What does the microbiome do?
When properly balanced, the micro-biome helps the immune system defend against pathogens, or invaders. The good bacteria provides nutritional benefits and unites with bile to aid in fat digestion. These good bacteria also have direct anti-inflammatory effects, regulate movement of the digestive system and it’s contents. They also strengthen the intestinal barrier to allergens and manufacture a myriad of beneficial chemicals.
What happens if the microbiome becomes unbalanced?
The alteration of the microbiome or interference in the normal collection of GI bacteria is called “dysbiosis”. This can be caused by the overuse of anti-biotics or other drugs, exposure to chemicals or pesticides, and (in some sensitive pets) vaccinations.
This imbalance is harmful to our pet’s health as the pathogenic (bad) bacteria often produce toxins. Also, lack of the appropriate healthy (good) bacteria means a reduction in all of their anti-inflammatory benefits as well as the loss of their nutrient production, fat digestion and immune assistance.
Cases of chronic gastrointestinal diseases such as irritable bowel, chronic diarrhea, obesity or weight loss, and chronic giardia can often be linked to intestinal dysbiosis. In addition, allergies, chronic skin disease, and even mental and emotional issues can be tied to unbalanced intestinal flora.

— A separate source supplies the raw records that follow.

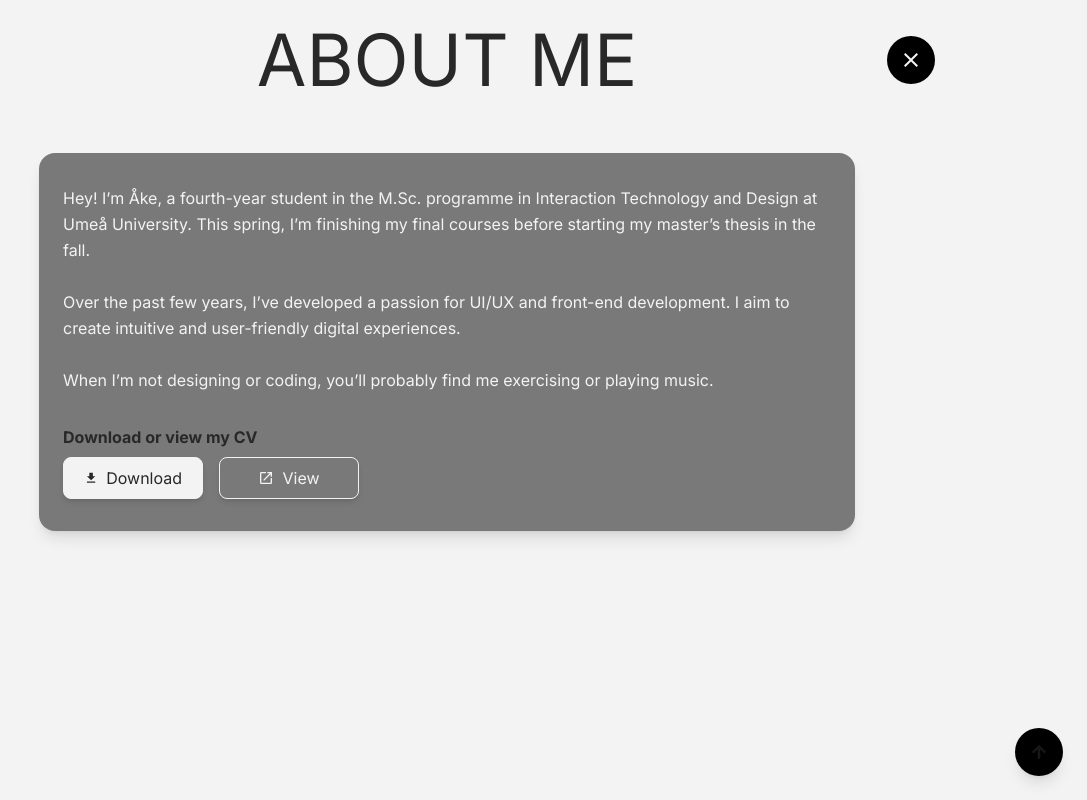
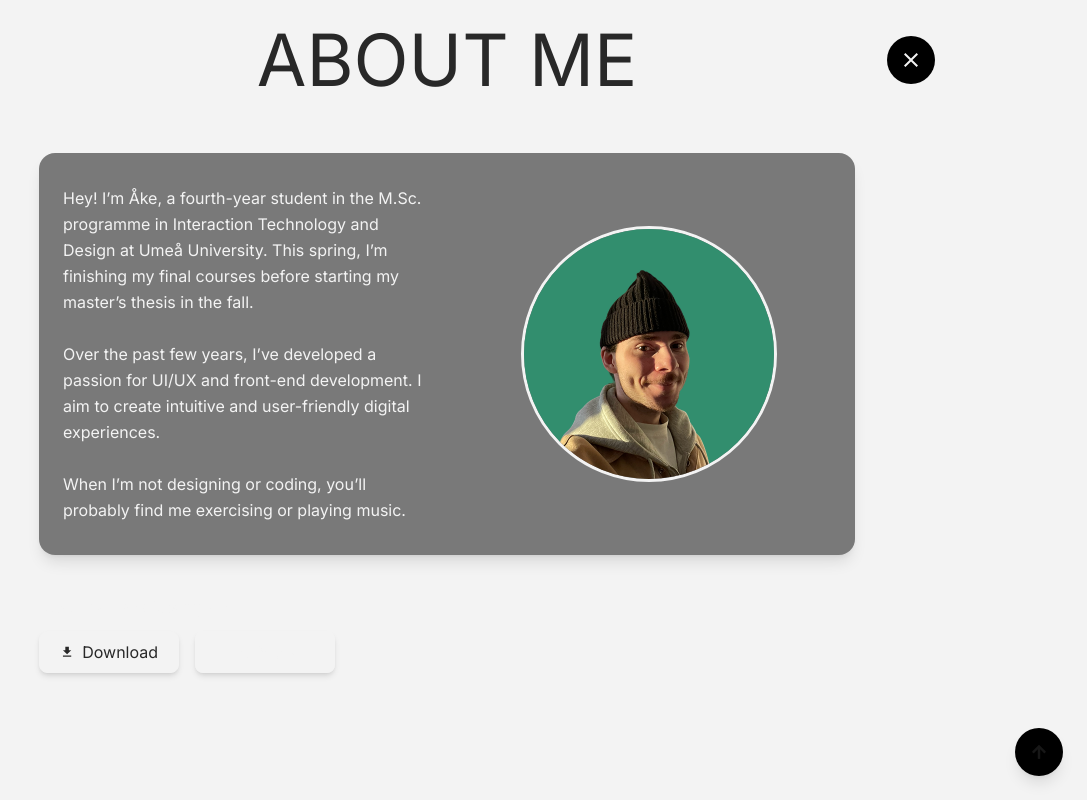
Before and after one commit to CodingQuercus/portfolio, a Next.js app: page / in a window 1280 px wide. Both pictures are taken after a click on the button "ABOUT ME". Shown: the part 624-1424 px from the top of the page, without its empty margins (193-1280 px from the left). Built offline with nearby package versions, Linux system fonts and the light colour scheme.

Commit message:
bild fixad

```diff
--- a/src/app/components/About.jsx
+++ b/src/app/components/About.jsx
@@ -5,12 +5,9 @@ import { MdOpenInNew, MdDownload } from 'react-icons/md';
 
 export default function About() {
     return (
-        <div
-            id="about"
-            className="px-6 sm:px-10 md:px-20 pb-[20px]"
-        >
-            <div className="bg-[#00000080] rounded-2xl shadow-lg px-6 py-8 flex flex-col md:flex-row gap-10">
-                <div className="flex flex-col">
+        <div id="about" className="px-6 sm:px-10 md:px-20 pb-[40px]">
+            <div className="bg-[#00000080] rounded-2xl shadow-lg px-6 py-8 flex flex-col md:flex-row gap-10 items-center">
+                <div className="flex flex-col w-full md:w-1/2">
                     <p className="text-left sm:text-base text-[#f3f3f3] font-normal leading-relaxed">
                         Hey! I’m Åke, a fourth-year student in the M.Sc. programme in Interaction
                         Technology and Design at Umeå University. This spring, I’m finishing my final
@@ -24,9 +21,20 @@ export default function About() {
                         When I’m not designing or coding, you’ll probably find me exercising or
                         playing music.
                     </p>
+                </div>
 
-                    <h3 className="font-bold mt-8 text-left">Download or view my CV</h3>
-                    <div className="flex flex-wrap justify-start gap-4 mt-2">
+                <div className="w-full md:w-1/2 flex justify-center">
+                    <img
+                        src="images/portfolio-img.png"
+                        alt="Åke Flatholm"
+                        className="rounded-full object-cover w-48 h-48 md:w-64 md:h-64 border-[#f3f3f3] border-3"
+                    />
+                </div>
+            </div>
+
+            <div className="mt-10 flex flex-col items-start sm:items-start">
+                <h3 className="font-bold text-left text-[#f3f3f3]">Download or view my CV</h3>
+                <div className="flex flex-wrap justify-start gap-4 mt-3">
                     <motion.a
                         whileHover={{ scale: 1.05 }}
                         whileTap={{ scale: 0.95 }}
@@ -49,6 +57,5 @@ export default function About() {
                 </div>
             </div>
         </div>
-        </div>
     );
 }
```
Also changed, not shown: public/images/portfolio-img.png (added). Lines whose indentation alone changed are shown as unchanged.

The long-term ingestion of the by-products of food processing can have chronic long term effects. When carbohydrates and proteins are heated at high temperatures and also concurrently exposed to high pressure, they undergo a chemical reaction called the “Maillard reaction”. New chemical compounds are formed in the food, which are termed Advanced Glycosolated End products, or A.G.E.’s. These new compounds are known to be pro-inflammatory, which means they speed the aging process and contribute to any “itis”! Some of the new compounds formed (heterocyclic amines) are even carcinogenic.
Furthermore, high temperature processing of dry pet food also destroys delicate micronutrients, creates new free radicals, and can alter digestibility. Lastly, chemical preservatives used in dry foods have adverse effects when ingested over long term, even if the amounts within individual meals have been measured as non-toxic.